The scope of review is limited to issues raised in trial court. This is because it would be unfair to fault a trial court on a particular issue on appeal without giving it an opportunity to try that issue. It is also unfair for a party to remain silent in the trial court and subsequently assert error on appeal. Limitation is applicable only to parties to appeal and not to reviewing court. An issue not addressed in trial court can be raised in the appellate court only if the issue:
- is on subject matter jurisdiction;
- affects the fairness, integrity, or reputation of public judicial proceedings;
- is one of law only;
- affects the right to maintain the action; or
- is on standing to a legally recognized relief.

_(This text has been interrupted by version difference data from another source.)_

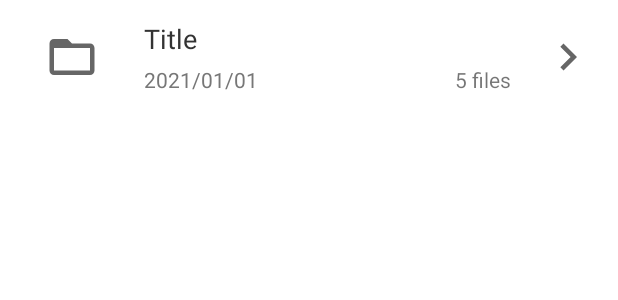
After one commit to Tans5/tFileTransporter, an Android app: the layout folder_item_layout.xml on its own in the app's theme, with its tools: preview values and no code run, on a phone screen of 412 x 824 dp. The commit adds this screen. Shown: the top 300 px of the screen. Run offline under Robolectric (Android 15) with nearby library versions, the phone set to English and light mode, and no system bars.

Commit message:
Finish files item ui.

```diff
--- a/app/build.gradle
+++ b/app/build.gradle
@@ -58,6 +58,8 @@ dependencies {
 
     implementation deps.tadapter.runtime
 
+    implementation deps.date.runtime
+
     testImplementation 'junit:junit:4.13.1'
     androidTestImplementation 'androidx.test.ext:junit:1.1.2'
     androidTestImplementation 'androidx.test.espresso:espresso-core:3.3.0'
--- a/app/src/main/AndroidManifest.xml
+++ b/app/src/main/AndroidManifest.xml
@@ -8,7 +8,8 @@
     <uses-permission android:name="android.permission.READ_EXTERNAL_STORAGE" />
 
     <application
-        android:allowBackup="true"
+        android:allowBackup="false"
+        android:name=".App"
         android:icon="@mipmap/ic_launcher"
         android:label="@string/app_name"
         android:roundIcon="@mipmap/ic_launcher_round"
--- a/app/src/main/java/com/tans/tfiletransporter/ui/BaseFragment.kt
+++ b/app/src/main/java/com/tans/tfiletransporter/ui/BaseFragment.kt
@@ -28,7 +28,12 @@ abstract class BaseFragment<Binding: ViewDataBinding, State>(
         savedInstanceState: Bundle?
     ): View? {
         binding = DataBindingUtil.inflate(inflater, layoutId, container, false)
+        onInit()
         return binding.root
+    }
+
+    open fun onInit() {
+
     }
 
     override fun onDestroy() {
--- /dev/null
+++ b/app/src/main/res/drawable/chevron_right.xml
@@ -0,0 +1,8 @@
+<!-- drawable/chevron_right.xml -->
+<vector xmlns:android="http://schemas.android.com/apk/res/android"
+    android:height="24dp"
+    android:width="24dp"
+    android:viewportWidth="24"
+    android:viewportHeight="24">
+    <path android:fillColor="#666666" android:pathData="M8.59,16.58L13.17,12L8.59,7.41L10,6L16,12L10,18L8.59,16.58Z" />
+</vector>
--- /dev/null
+++ b/app/src/main/res/drawable/folder_outline.xml
@@ -0,0 +1,8 @@
+<!-- drawable/folder_outline.xml -->
+<vector xmlns:android="http://schemas.android.com/apk/res/android"
+    android:height="24dp"
+    android:width="24dp"
+    android:viewportWidth="24"
+    android:viewportHeight="24">
+    <path android:fillColor="#666666" android:pathData="M20,18H4V8H20M20,6H12L10,4H4C2.89,4 2,4.89 2,6V18A2,2 0 0,0 4,20H20A2,2 0 0,0 22,18V8C22,6.89 21.1,6 20,6Z" />
+</vector>
--- /dev/null
+++ b/app/src/main/res/layout/folder_item_layout.xml
@@ -0,0 +1,93 @@
+<?xml version="1.0" encoding="utf-8"?>
+
+<layout xmlns:android="http://schemas.android.com/apk/res/android"
+    xmlns:app="http://schemas.android.com/apk/res-auto"
+    xmlns:tools="http://schemas.android.com/tools">
+
+    <data>
+        <variable
+            name="data"
+            type="com.tans.tfiletransporter.file.DirectoryFileLeaf" />
+    </data>
+
+    <FrameLayout
+        android:layout_width="match_parent"
+        android:layout_height="wrap_content"
+        android:foreground="?attr/selectableItemBackgroundBorderless">
+
+        <androidx.constraintlayout.widget.ConstraintLayout
+            android:layout_width="match_parent"
+            android:layout_height="75dp"
+            android:background="@color/white">
+
+            <ImageView
+                android:id="@+id/folder_iv"
+                android:layout_width="36dp"
+                android:layout_height="36dp"
+                android:src="@drawable/folder_outline"
+                android:layout_marginStart="30dp"
+                app:layout_constraintStart_toStartOf="parent"
+                app:layout_constraintTop_toTopOf="parent"
+                app:layout_constraintBottom_toBottomOf="parent"/>
+
+            <TextView
+                android:id="@+id/title_tv"
+                android:layout_width="0dp"
+                android:layout_height="wrap_content"
+                android:layout_marginStart="30dp"
+                android:layout_marginEnd="20dp"
+                android:textColor="@color/black_1"
+                android:textSize="18sp"
+                android:maxLines="1"
+                android:ellipsize="end"
+                android:text="@{data.name}"
+                app:layout_constraintStart_toEndOf="@id/folder_iv"
+                app:layout_constraintEnd_toStartOf="@id/arrow_iv"
+                app:layout_constraintTop_toTopOf="parent"
+                app:layout_constraintBottom_toTopOf="@id/modified_date_tv"
+                app:layout_constraintVertical_chainStyle="packed"
+                tools:text="Title"/>
+
+            <TextView
+                android:id="@+id/modified_date_tv"
+                android:layout_width="0dp"
+                android:layout_height="wrap_content"
+                android:layout_marginStart="30dp"
+                android:textSize="14sp"
+                android:textColor="@color/gray_1"
+                android:layout_marginTop="5dp"
+                app:dateText="@{data.lastModified}"
+                app:layout_constraintStart_toEndOf="@id/folder_iv"
+                app:layout_constraintEnd_toStartOf="@id/files_count_tv"
+                app:layout_constraintTop_toBottomOf="@id/title_tv"
+                app:layout_constraintBottom_toBottomOf="parent"
+                tools:text="2021/01/01"/>
+
+            <TextView
+                android:id="@+id/files_count_tv"
+                android:layout_width="0dp"
+                android:layout_height="wrap_content"
+                android:layout_marginEnd="20dp"
+                android:layout_marginStart="5dp"
+                android:text="@{@string/file_count(data.childrenCount)}"
+                app:layout_constraintBottom_toBottomOf="@id/modified_date_tv"
+                app:layout_constraintStart_toEndOf="@id/modified_date_tv"
+                app:layout_constraintEnd_toStartOf="@id/arrow_iv"
+                app:layout_constraintWidth_default="wrap"
+                tools:text="5 files"/>
+
+            <ImageView
+                android:id="@+id/arrow_iv"
+                android:layout_width="36dp"
+                android:layout_height="36dp"
+                android:src="@drawable/chevron_right"
+                android:layout_marginEnd="15dp"
+                app:layout_constraintEnd_toEndOf="parent"
+                app:layout_constraintTop_toTopOf="parent"
+                app:layout_constraintBottom_toBottomOf="parent"/>
+
+        </androidx.constraintlayout.widget.ConstraintLayout>
+
+    </FrameLayout>
+
+</layout>
--- a/app/src/main/res/values/colors.xml
+++ b/app/src/main/res/values/colors.xml
@@ -7,4 +7,7 @@
     <color name="teal_700">#FF018786</color>
     <color name="black">#FF000000</color>
     <color name="white">#FFFFFFFF</color>
+
+    <color name="black_1">#333333</color>
+    <color name="gray_1">#777777</color>
 </resources>
--- a/app/src/main/res/values/strings.xml
+++ b/app/src/main/res/values/strings.xml
@@ -4,6 +4,11 @@
     <!-- File Transport Activity Start -->
     <string name="file_transport_activity_tab_my_dir">MY DIR</string>
     <string name="file_transport_activity_tab_remote_dir">REMOTE DIR</string>
+    <string name="file_size_B">%d B</string>
+    <string name="file_size_KB">%.1f KB</string>
+    <string name="file_size_MB">%.1f MB</string>
+    <string name="file_size_GB">%.1f GB</string>
+    <string name="file_count">%d files</string>
     <!-- File Transport Activity End -->
 
 </resources>
--- a/dependencies.gradle
+++ b/dependencies.gradle
@@ -36,6 +36,7 @@ versions.zxing = '3.4.0'
 versions.tadapter = '0.7.1'
 versions.rxutils = "0.1.0"
 versions.kotlincroutines = "1.3.5"
+versions.date = "1.3.0"
 
 def view = [:]
 // androidx view
@@ -230,3 +231,7 @@ coroutines.runtime = "org.jetbrains.kotlinx:kotlinx-coroutines-core:$versions.ko
 coroutines.android = "org.jetbrains.kotlinx:kotlinx-coroutines-android:$versions.kotlincroutines"
 coroutines.rx = "org.jetbrains.kotlinx:kotlinx-coroutines-rx2:$versions.kotlincroutines"
 ext.deps.coroutines = coroutines
+
+def date = [:]
+date.runtime = "com.jakewharton.threetenabp:threetenabp:$versions.date"
+ext.deps.date = date
```
Also changed, not shown: app/src/main/java/com/tans/tfiletransporter/App.kt (added, +12 -0 lines), app/src/main/java/com/tans/tfiletransporter/ui/DataBindingAdapter.kt (added, +43 -0 lines), app/src/main/java/com/tans/tfiletransporter/ui/filetransport/MyDirFragment.kt (+4 -10 lines), app/src/main/res/drawable/chevron_left.xml (added, +8 -0 lines), app/src/main/res/drawable/download_outline.xml (added, +8 -0 lines), app/src/main/res/drawable/file_outline.xml (added, +8 -0 lines), app/src/main/res/drawable/share_variant_outline.xml (added, +8 -0 lines), app/src/main/res/layout/file_item_layout.xml (added, +93 -0 lines), app/src/main/res/layout/my_dir_fragment.xml (+50 -7 lines).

Only final judgments are appealable. A final judgment is one that disposes of all issues raised by the pleadings and evidence, so as to finally resolve the dispute between the parties. Therefore, an ancillary proceeding and a judgment there from is not appealable unless such order or judgment is final.
Only clearly erroneous findings of facts can be set aside in appeal.[i] Additionally trial court findings unsupported by substantial evidence can be set aside. However, the findings of fact made in the lower court may not be set aside on appeal unless they are unsupported by substantial evidence. The burden is upon the appellant to prove that the finding of fact was clearly erroneous. A trial court finding is clearly erroneous when a reviewing court confirms that a decision that has been arrived, is contrary to the evidence at hand.[ii] The clearly erroneous rule governs findings of fact in trial courts on:
- the significance of documentary evidence;
- the factual meaning of contract provisions; and
- the intention of parties.[iii]
However, in reviewing issue of law, the appellate court is free of compelling procedures followed in the review of factual issues. However, a constitutional issue can be raised for the first time in appeal.
[i] Torres-Lazarini v. United States, 523 F.3d 69 (1st Cir. P.R. 2008)
[ii] Jones Apparel Group, Inc. v. Miller & Rhoads, Inc., 1992 U.S. Dist. LEXIS 14418 (E.D. Va. Mar. 25, 1992)
[iii] Reliance Steel Products Co. v. National Fire Ins. Co., 880 F.2d 575 (1st Cir. R.I. 1989)